Smokey Robinson Talks About Past Drug Addiction to Cocaine
Known to be a musical genius by many, Smokey has written some of the most beautiful and popular songs of the modern age. Classics such as “My Girl,” “The Tears of a Clown,” “The Way You Do (The Things You Do)” would never have existed had it not been for Smokey. He co-found Motown with Berry Gordy which produced songs for famous musical groups like The Jackson 5, The Temptations and The Miracles.
For a long time, Smokey remained free from the temptations so prevalent in the music industry. Yet late into his career, Smokey found himself falling deep into a cocaine habit, and he fell hard.
Smokey succumbed to drug addiction at the age of 41 after the huge success of “Being With You.” Smokey explained in an interview for the Oprah Winfrey Network (OWN) that it occurred after he was no longer surrounded by a circle of friends and business people who had previously kept him protected. After he was on his own, he found himself wanting to experiment. He elaborates,
“When you divorce yourself from these types of people in your life, then you have a tendency to be able to run amok, when you surround yourself with yes people. And that’s what most people who go amok do – they surround themselves with yes people. Anything you do is fine ’cause you’re you and you’re popular. And that’s dangerous.”
For over two years, Smokey found himself in a period of his life when drugs became a central focus. Lucky for Smokey, his descent into addiction ultimately led to an unexpected blessing. The downward spiral led Smokey to find himself and find God. But first, he had to hit rock bottom.
Eventually Smokey had cut off ties for all his love ones. His friends were worried about him and he described himself as being “a walking corpse.” He was in denial about how bad his addiction had become and believed his drug use was fine.
Smokey may have thought that his maturity, life experience and celebrity would protect him from the pitfalls of addiction, but looking back, he now knows the harsh reality of drug use.
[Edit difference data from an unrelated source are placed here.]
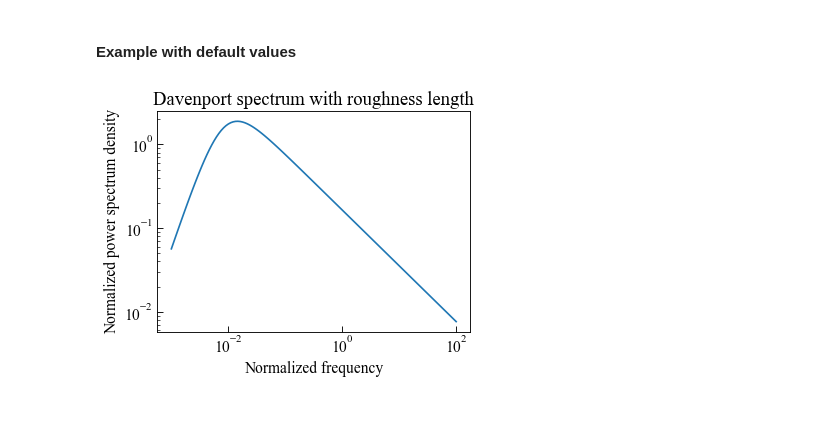
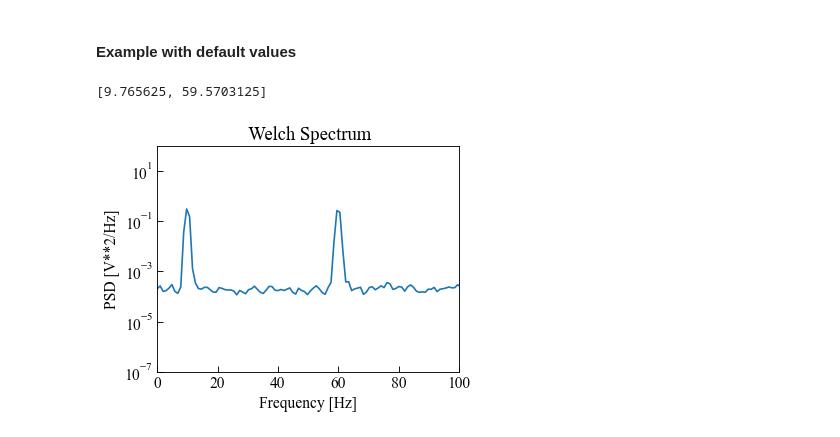
Before and after one commit to dpzhuX/ffpack, a Jupyter notebook: docs/source/moduleCookbook/lsmSequenceSpectra.ipynb, the cells around one changed output. Drawn from its saved outputs; the diff is of its cells as text; code cells hidden in the pictures.

Commit message:
Welch spectrum

```diff
--- a/docs/source/moduleCookbook/lsmSequenceSpectra.ipynb
+++ b/docs/source/moduleCookbook/lsmSequenceSpectra.ipynb
@@ -152,24 +136,32 @@ dsrnRange = [ 10**i for i in np.linspace( -3, 2, num=121 ) ]
 # %%
-uz = 10
-dsrnResults = [ davenportSpectrumWithRoughnessLength( n, uz, normalized=True )
-                for n in dsrnRange ]
+gfreq, gpsd = welchSpectrum( gdata, gfs )
+# %%
+ind = np.argpartition( gpsd, -2 )[ -2: ]
+peak1 = min( gfreq[ ind ] )
+peak2 = max( gfreq[ ind ] )
+print( [ peak1, peak2 ] )
+# %% [output]
+[9.765625, 59.5703125]
 # %%
 fig, ax = plt.subplots()
-plt.xscale("log")
 plt.yscale("log")
 
-ax.plot( np.array( dsrnRange ),
-         np.array( dsrnResults ) )
+ax.semilogy( np.array( gfreq ),
+             np.array( gpsd ) )
 
 ax.tick_params(axis='x', direction="in", length=5)
 ax.tick_params(axis='y', direction="in", length=5)
 ax.tick_params(axis='x', direction="in", length=3, which='minor')
 ax.tick_params(axis='y', direction="in", length=3, which='minor')
-ax.set_xlabel( "Normalized frequency" )
-ax.set_ylabel( "Normalized power spectrum density" )
-ax.set_title( "Davenport spectrum with roughness length" )
+
+ax.set_ylim( [ 1e-7, 1e2 ] )
+ax.set_xlim( [ 0, 100 ] )
+
+ax.set_xlabel( "Frequency [Hz]" )
+ax.set_ylabel( "PSD [V**2/Hz]" )
+ax.set_title( " Welch Spectrum" )
 
 plt.tight_layout()
 plt.show()
 # %% [output]
-[figure, old version]
+[figure, new version]
```
Also changed, not shown: parts of 19 cells of this notebook, 4 other files.
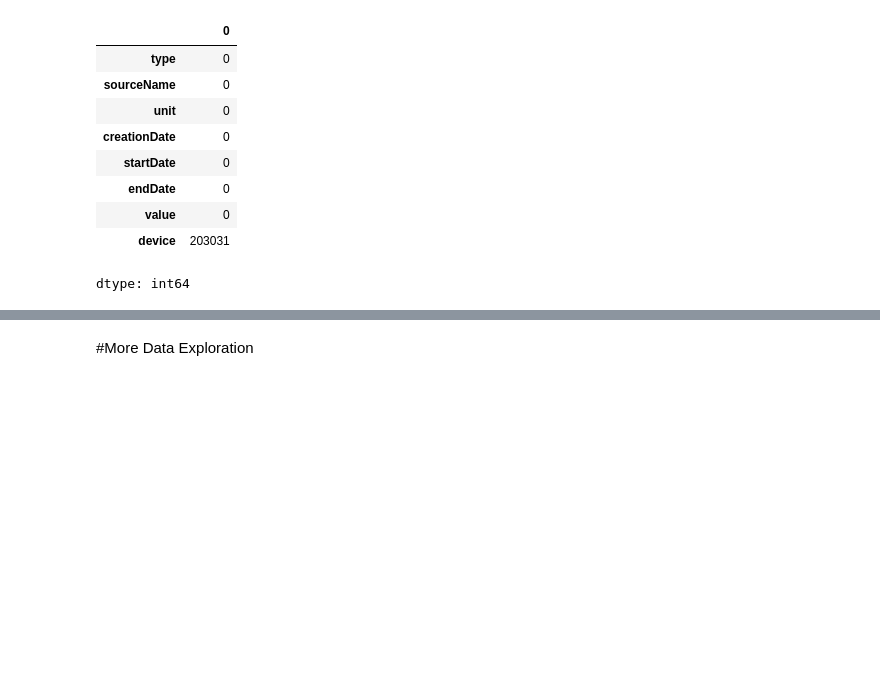
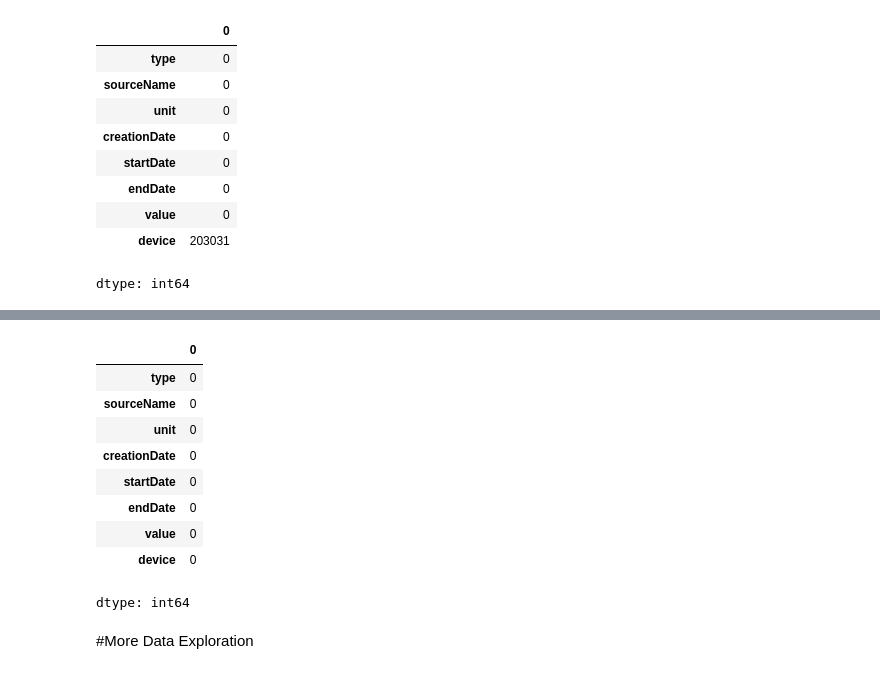
Before and after one commit to YomnaElmousalami/AppleHealthData_Analysis, a Jupyter notebook: Analyze_Sis_health_Data.ipynb, the cells around one changed output, grey strips where cells are left out. Drawn from its saved outputs; the diff is of its cells as text; code cells hidden in the pictures; blank space fills up the shorter version.

```diff
--- a/Analyze_Sis_health_Data.ipynb
+++ b/Analyze_Sis_health_Data.ipynb
@@ -392,3 +427,16 @@ dtype: int64
+# %%
+records_df.isnull().sum()
+# %% [output]
+|  | 0 |
+| type | 0 |
+| sourceName | 0 |
+| unit | 0 |
+| creationDate | 0 |
+| startDate | 0 |
+| endDate | 0 |
+| value | 0 |
+| device | 0 |
+dtype: int64
 # %% [markdown]
 #More Data Exploration
 # %%
```
Also changed, not shown: parts of 3 cells of this notebook.
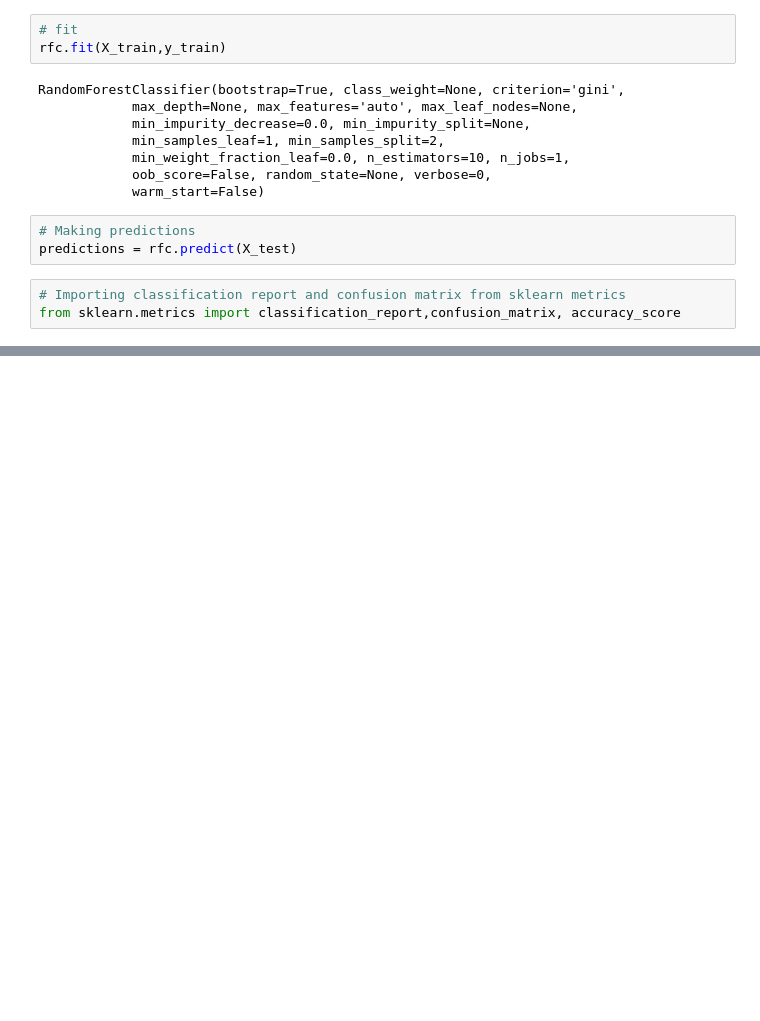
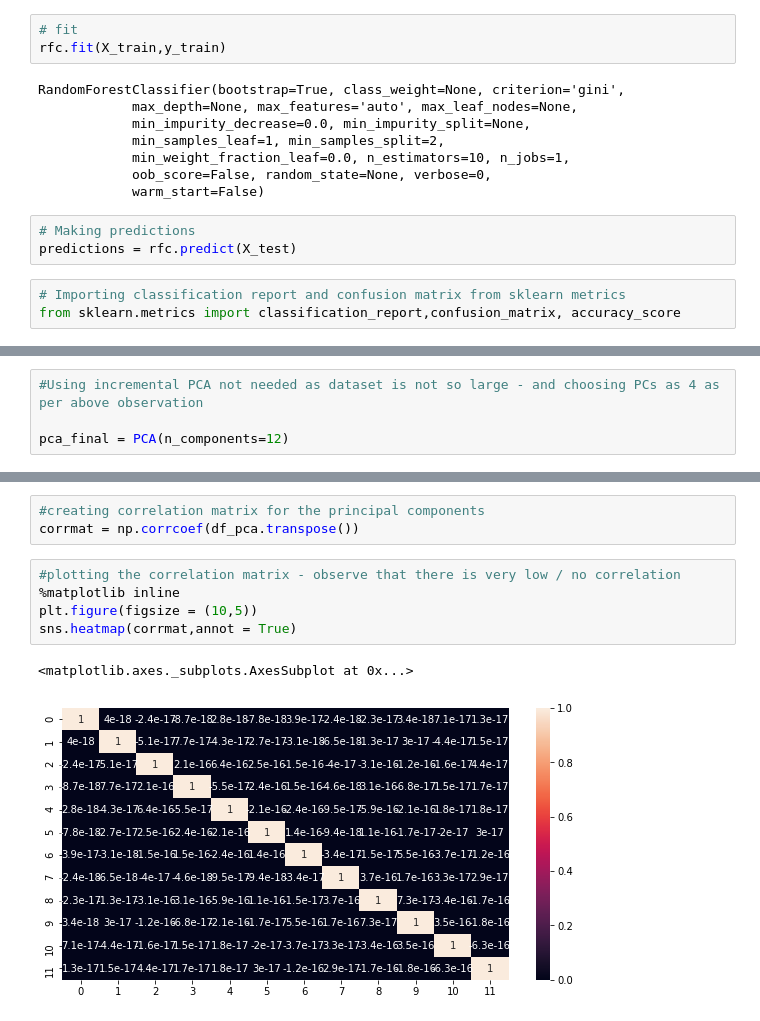
Before and after one commit to prachi0693/Capstone-Project, a Jupyter notebook: Merge and Modelling.ipynb, the cells around one changed output, grey strips where cells are left out. Cells and saved outputs as stored; diff of their text form; blank space fills up the shorter version.

```diff
--- a/Merge and Modelling.ipynb
+++ b/Merge and Modelling.ipynb
@@ -511,0 +615,4 @@ print(accuracy_score(y_test,predictions))
+# %%
+#Using incremental PCA not needed as dataset is not so large - and choosing PCs as 4 as per above observation
+
+pca_final = PCA(n_components=12)
@@ -511,0 +625,11 @@ print(accuracy_score(y_test,predictions))
+# %%
+#creating correlation matrix for the principal components
+corrmat = np.corrcoef(df_pca.transpose())
+# %%
+#plotting the correlation matrix - observe that there is very low / no correlation
+%matplotlib inline
+plt.figure(figsize = (10,5))
+sns.heatmap(corrmat,annot = True)
+# %% [output]
+<matplotlib.axes._subplots.AxesSubplot at 0x...>
+[figure, added]
```
Also changed, not shown: parts of 44 cells of this notebook, 1 other file.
“Drugs do not discriminate. They don’t care who you are or what you’re doing or what your status in life is or where you live — none of that,” he says. “When you open yourself up to them, they’re going to come in. So if you do that, then you’re going to suffer the consequences of what goes along with it.”
For those dark years, Smokey suffered those consequences. “I was a walking corpse,” he says.
At the time, however, Smokey was in denial about how addiction was affecting him and believed he was managing his drug use just fine. His friends and family all tried to intervene, but Smokey wasn’t having it. Then, one of his closest friends, Leon Kennedy, stepped in.
“When I was doing the drugs like that, I was ducking everybody,” Smokey says. “So [Leon] came to my house one night, and he looks at me and he said, ‘Man, you look terrible. I heard you were doing this, but I haven’t been able to find you. You’ve been ducking me, and you don’t ever duck me… Why are you doing this?'”
“He said, ‘Sit down. I’m going to pray for you,'” Smokey says. “He prayed for me [for] probably five hours, without stopping… He just prayed for me.”
Together, the two friends devised a clear plan to help Smokey Robinson free himself from his addiction. The next day they went to prayer service that changed everything.
I was done with me anyway,” he says. “I could not stand me at that point.”
In the video below, Smokey reveals what happened during that prayer service, including the incredibly profound spiritual moment that he says changed everything. A pastor told him that God had told her that he was coming. She told him of all the things that were happening and would continue to happen both physically, emotionally and mentally if he continued on the path he was on.
“And I walked in that church an addict, and I came out free. May of 1986. Never looked back,” he said.
Nowadays, Smokey Robinson is clean and healthy. He has not eaten red meat since 1972 and has the occasional glass of red wine. His only weakness is his occasional sweet tooth. He credits overcoming his addiction fully to his believe in God.
“I don’t care what your affliction is – food, sex, drugs, whatever it is – if you really want to get rid of it – see, you can’t go to God and give God something. You can’t go to God with nothing that he can’t take, that he will not accept, and he’s not going to say, ‘Oh, man, if you had just come last Thursday, I had an opening.’ (Laughter) You know what I mean?”
Drug addiction can happen to anyone and they do not discriminate. Even later in age, you can still fall into an addiction. Remember to not feel ashamed and to instead, get help to overcome it.If you or someone you love is struggling with substance abuse or addiction, please call toll-free 1-800-777-9588.